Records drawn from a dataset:
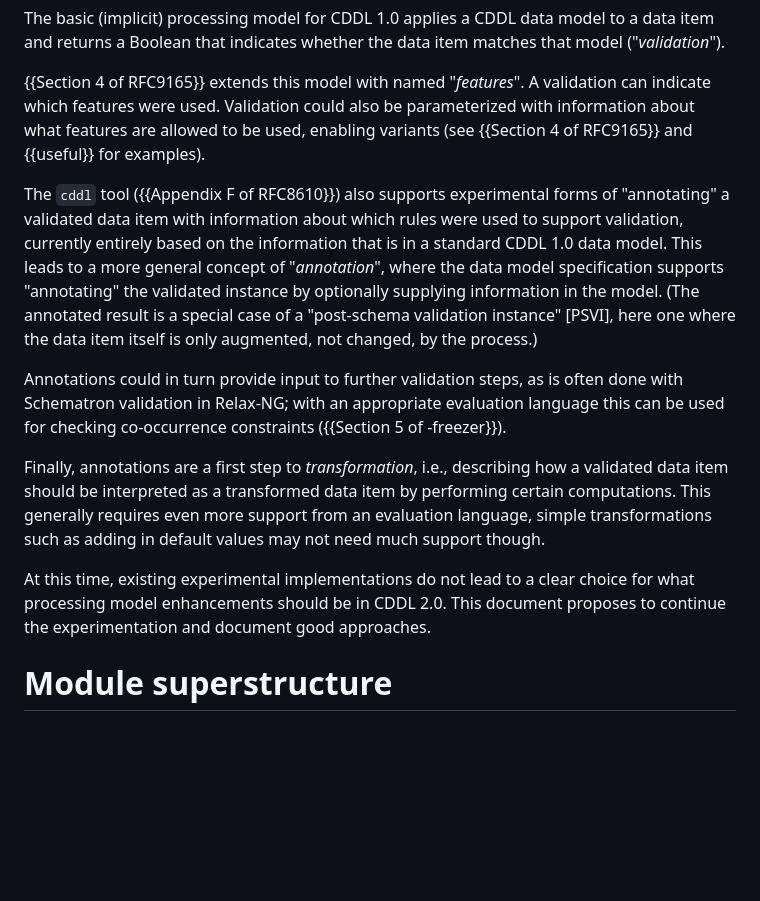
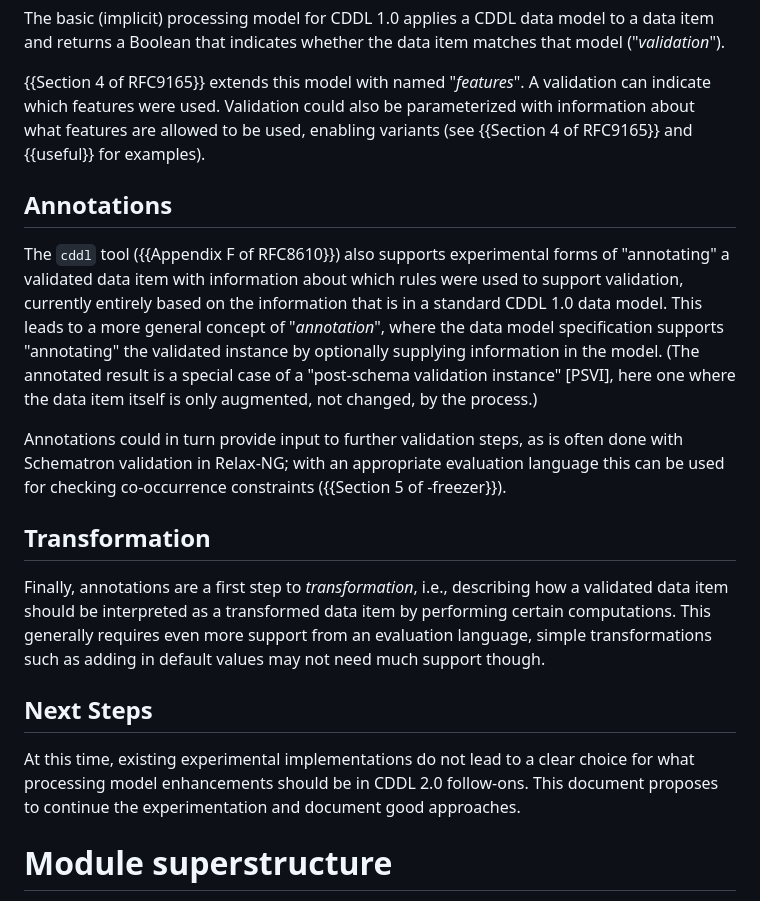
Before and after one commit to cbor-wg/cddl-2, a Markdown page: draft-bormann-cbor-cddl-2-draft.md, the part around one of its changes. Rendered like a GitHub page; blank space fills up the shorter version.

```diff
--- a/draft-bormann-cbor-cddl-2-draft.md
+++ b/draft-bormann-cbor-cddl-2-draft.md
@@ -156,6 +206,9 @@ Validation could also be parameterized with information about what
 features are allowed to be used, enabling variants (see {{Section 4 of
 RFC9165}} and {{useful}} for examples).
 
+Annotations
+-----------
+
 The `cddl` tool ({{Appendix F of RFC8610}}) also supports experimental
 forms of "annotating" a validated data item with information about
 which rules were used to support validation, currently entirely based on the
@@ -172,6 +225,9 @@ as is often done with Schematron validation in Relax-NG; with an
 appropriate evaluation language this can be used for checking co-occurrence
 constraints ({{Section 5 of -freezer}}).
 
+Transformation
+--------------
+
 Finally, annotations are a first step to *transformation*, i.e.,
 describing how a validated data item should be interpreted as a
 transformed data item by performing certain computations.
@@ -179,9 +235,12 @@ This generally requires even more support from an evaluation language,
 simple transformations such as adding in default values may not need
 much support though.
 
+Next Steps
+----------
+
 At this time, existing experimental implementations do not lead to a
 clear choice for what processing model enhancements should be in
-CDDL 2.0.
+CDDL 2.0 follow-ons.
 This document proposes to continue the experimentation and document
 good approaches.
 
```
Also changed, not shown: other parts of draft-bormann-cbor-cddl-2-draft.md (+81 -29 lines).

→ EXERCISE AIM
A word-for-word copy of all the data is required, minus the pictures.

→ FINAL ANSWER
Before and after one commit to cbor-wg/cddl-2, a Markdown page: draft-bormann-cbor-cddl-2-draft.md, the part around one of its changes. Rendered like a GitHub page; blank space fills up the shorter version.

```diff
--- a/draft-bormann-cbor-cddl-2-draft.md
+++ b/draft-bormann-cbor-cddl-2-draft.md
@@ -156,6 +206,9 @@ Validation could also be parameterized with information about what
 features are allowed to be used, enabling variants (see {{Section 4 of
 RFC9165}} and {{useful}} for examples).
 
+Annotations
+-----------
+
 The `cddl` tool ({{Appendix F of RFC8610}}) also supports experimental
 forms of "annotating" a validated data item with information about
 which rules were used to support validation, currently entirely based on the
@@ -172,6 +225,9 @@ as is often done with Schematron validation in Relax-NG; with an
 appropriate evaluation language this can be used for checking co-occurrence
 constraints ({{Section 5 of -freezer}}).
 
+Transformation
+--------------
+
 Finally, annotations are a first step to *transformation*, i.e.,
 describing how a validated data item should be interpreted as a
 transformed data item by performing certain computations.
@@ -179,9 +235,12 @@ This generally requires even more support from an evaluation language,
 simple transformations such as adding in default values may not need
 much support though.
 
+Next Steps
+----------
+
 At this time, existing experimental implementations do not lead to a
 clear choice for what processing model enhancements should be in
-CDDL 2.0.
+CDDL 2.0 follow-ons.
 This document proposes to continue the experimentation and document
 good approaches.
 
```
Also changed, not shown: other parts of draft-bormann-cbor-cddl-2-draft.md (+81 -29 lines).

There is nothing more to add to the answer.